Data section start
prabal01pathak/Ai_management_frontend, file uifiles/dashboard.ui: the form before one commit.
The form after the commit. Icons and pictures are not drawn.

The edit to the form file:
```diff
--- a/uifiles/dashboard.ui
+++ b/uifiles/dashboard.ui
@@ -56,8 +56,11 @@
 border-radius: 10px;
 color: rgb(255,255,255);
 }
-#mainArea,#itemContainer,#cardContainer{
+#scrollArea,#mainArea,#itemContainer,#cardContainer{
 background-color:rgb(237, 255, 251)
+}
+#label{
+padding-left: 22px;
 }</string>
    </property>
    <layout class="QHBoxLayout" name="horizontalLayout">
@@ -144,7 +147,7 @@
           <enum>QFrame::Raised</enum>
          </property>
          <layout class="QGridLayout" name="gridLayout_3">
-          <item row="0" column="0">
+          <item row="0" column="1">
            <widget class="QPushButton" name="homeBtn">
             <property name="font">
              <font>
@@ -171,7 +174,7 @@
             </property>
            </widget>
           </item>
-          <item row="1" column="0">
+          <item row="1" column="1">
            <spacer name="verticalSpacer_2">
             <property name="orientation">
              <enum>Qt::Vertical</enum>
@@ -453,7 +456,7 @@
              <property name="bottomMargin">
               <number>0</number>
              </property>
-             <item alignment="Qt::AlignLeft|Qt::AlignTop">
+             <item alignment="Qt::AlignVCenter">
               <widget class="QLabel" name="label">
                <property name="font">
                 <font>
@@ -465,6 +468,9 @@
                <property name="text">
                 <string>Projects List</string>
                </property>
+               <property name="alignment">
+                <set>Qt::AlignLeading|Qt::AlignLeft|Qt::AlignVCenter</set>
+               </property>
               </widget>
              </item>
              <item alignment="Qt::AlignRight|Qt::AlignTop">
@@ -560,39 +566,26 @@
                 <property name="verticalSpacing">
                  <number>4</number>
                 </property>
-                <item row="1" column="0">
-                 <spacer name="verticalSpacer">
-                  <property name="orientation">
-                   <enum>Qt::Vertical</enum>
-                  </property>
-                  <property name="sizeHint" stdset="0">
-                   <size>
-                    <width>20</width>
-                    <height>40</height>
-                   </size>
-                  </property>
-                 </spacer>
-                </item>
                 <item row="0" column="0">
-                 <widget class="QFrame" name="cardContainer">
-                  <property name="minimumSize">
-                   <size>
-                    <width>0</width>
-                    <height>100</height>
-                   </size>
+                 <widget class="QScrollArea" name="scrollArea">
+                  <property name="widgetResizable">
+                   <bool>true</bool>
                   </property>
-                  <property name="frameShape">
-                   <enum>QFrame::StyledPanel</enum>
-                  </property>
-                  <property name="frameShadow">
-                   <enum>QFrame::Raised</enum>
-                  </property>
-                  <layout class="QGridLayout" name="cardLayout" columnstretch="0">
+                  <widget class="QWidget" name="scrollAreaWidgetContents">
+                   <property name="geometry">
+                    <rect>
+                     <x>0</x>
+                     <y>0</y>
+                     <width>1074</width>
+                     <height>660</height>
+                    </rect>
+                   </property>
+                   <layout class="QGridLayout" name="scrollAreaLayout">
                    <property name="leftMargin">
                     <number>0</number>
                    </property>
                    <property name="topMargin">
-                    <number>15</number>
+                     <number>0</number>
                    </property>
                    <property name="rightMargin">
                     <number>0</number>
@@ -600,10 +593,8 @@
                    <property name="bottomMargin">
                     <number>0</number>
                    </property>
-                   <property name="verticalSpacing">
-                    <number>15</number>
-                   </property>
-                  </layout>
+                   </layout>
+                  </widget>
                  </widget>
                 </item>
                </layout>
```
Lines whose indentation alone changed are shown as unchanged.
Data section end
What the task asks — Set down the whole listing once more, exactly as it appears.

Answer for this exercise —
prabal01pathak/Ai_management_frontend, file uifiles/dashboard.ui: the form before one commit.
The form after the commit. Icons and pictures are not drawn.

The edit to the form file:
```diff
--- a/uifiles/dashboard.ui
+++ b/uifiles/dashboard.ui
@@ -56,8 +56,11 @@
 border-radius: 10px;
 color: rgb(255,255,255);
 }
-#mainArea,#itemContainer,#cardContainer{
+#scrollArea,#mainArea,#itemContainer,#cardContainer{
 background-color:rgb(237, 255, 251)
+}
+#label{
+padding-left: 22px;
 }</string>
    </property>
    <layout class="QHBoxLayout" name="horizontalLayout">
@@ -144,7 +147,7 @@
           <enum>QFrame::Raised</enum>
          </property>
          <layout class="QGridLayout" name="gridLayout_3">
-          <item row="0" column="0">
+          <item row="0" column="1">
            <widget class="QPushButton" name="homeBtn">
             <property name="font">
              <font>
@@ -171,7 +174,7 @@
             </property>
            </widget>
           </item>
-          <item row="1" column="0">
+          <item row="1" column="1">
            <spacer name="verticalSpacer_2">
             <property name="orientation">
              <enum>Qt::Vertical</enum>
@@ -453,7 +456,7 @@
              <property name="bottomMargin">
               <number>0</number>
              </property>
-             <item alignment="Qt::AlignLeft|Qt::AlignTop">
+             <item alignment="Qt::AlignVCenter">
               <widget class="QLabel" name="label">
                <property name="font">
                 <font>
@@ -465,6 +468,9 @@
                <property name="text">
                 <string>Projects List</string>
                </property>
+               <property name="alignment">
+                <set>Qt::AlignLeading|Qt::AlignLeft|Qt::AlignVCenter</set>
+               </property>
               </widget>
              </item>
              <item alignment="Qt::AlignRight|Qt::AlignTop">
@@ -560,39 +566,26 @@
                 <property name="verticalSpacing">
                  <number>4</number>
                 </property>
-                <item row="1" column="0">
-                 <spacer name="verticalSpacer">
-                  <property name="orientation">
-                   <enum>Qt::Vertical</enum>
-                  </property>
-                  <property name="sizeHint" stdset="0">
-                   <size>
-                    <width>20</width>
-                    <height>40</height>
-                   </size>
-                  </property>
-                 </spacer>
-                </item>
                 <item row="0" column="0">
-                 <widget class="QFrame" name="cardContainer">
-                  <property name="minimumSize">
-                   <size>
-                    <width>0</width>
-                    <height>100</height>
-                   </size>
+                 <widget class="QScrollArea" name="scrollArea">
+                  <property name="widgetResizable">
+                   <bool>true</bool>
                   </property>
-                  <property name="frameShape">
-                   <enum>QFrame::StyledPanel</enum>
-                  </property>
-                  <property name="frameShadow">
-                   <enum>QFrame::Raised</enum>
-                  </property>
-                  <layout class="QGridLayout" name="cardLayout" columnstretch="0">
+                  <widget class="QWidget" name="scrollAreaWidgetContents">
+                   <property name="geometry">
+                    <rect>
+                     <x>0</x>
+                     <y>0</y>
+                     <width>1074</width>
+                     <height>660</height>
+                    </rect>
+                   </property>
+                   <layout class="QGridLayout" name="scrollAreaLayout">
                    <property name="leftMargin">
                     <number>0</number>
                    </property>
                    <property name="topMargin">
-                    <number>15</number>
+                     <number>0</number>
                    </property>
                    <property name="rightMargin">
                     <number>0</number>
@@ -600,10 +593,8 @@
                    <property name="bottomMargin">
                     <number>0</number>
                    </property>
-                   <property name="verticalSpacing">
-                    <number>15</number>
-                   </property>
-                  </layout>
+                   </layout>
+                  </widget>
                  </widget>
                 </item>
                </layout>
```
Lines whose indentation alone changed are shown as unchanged.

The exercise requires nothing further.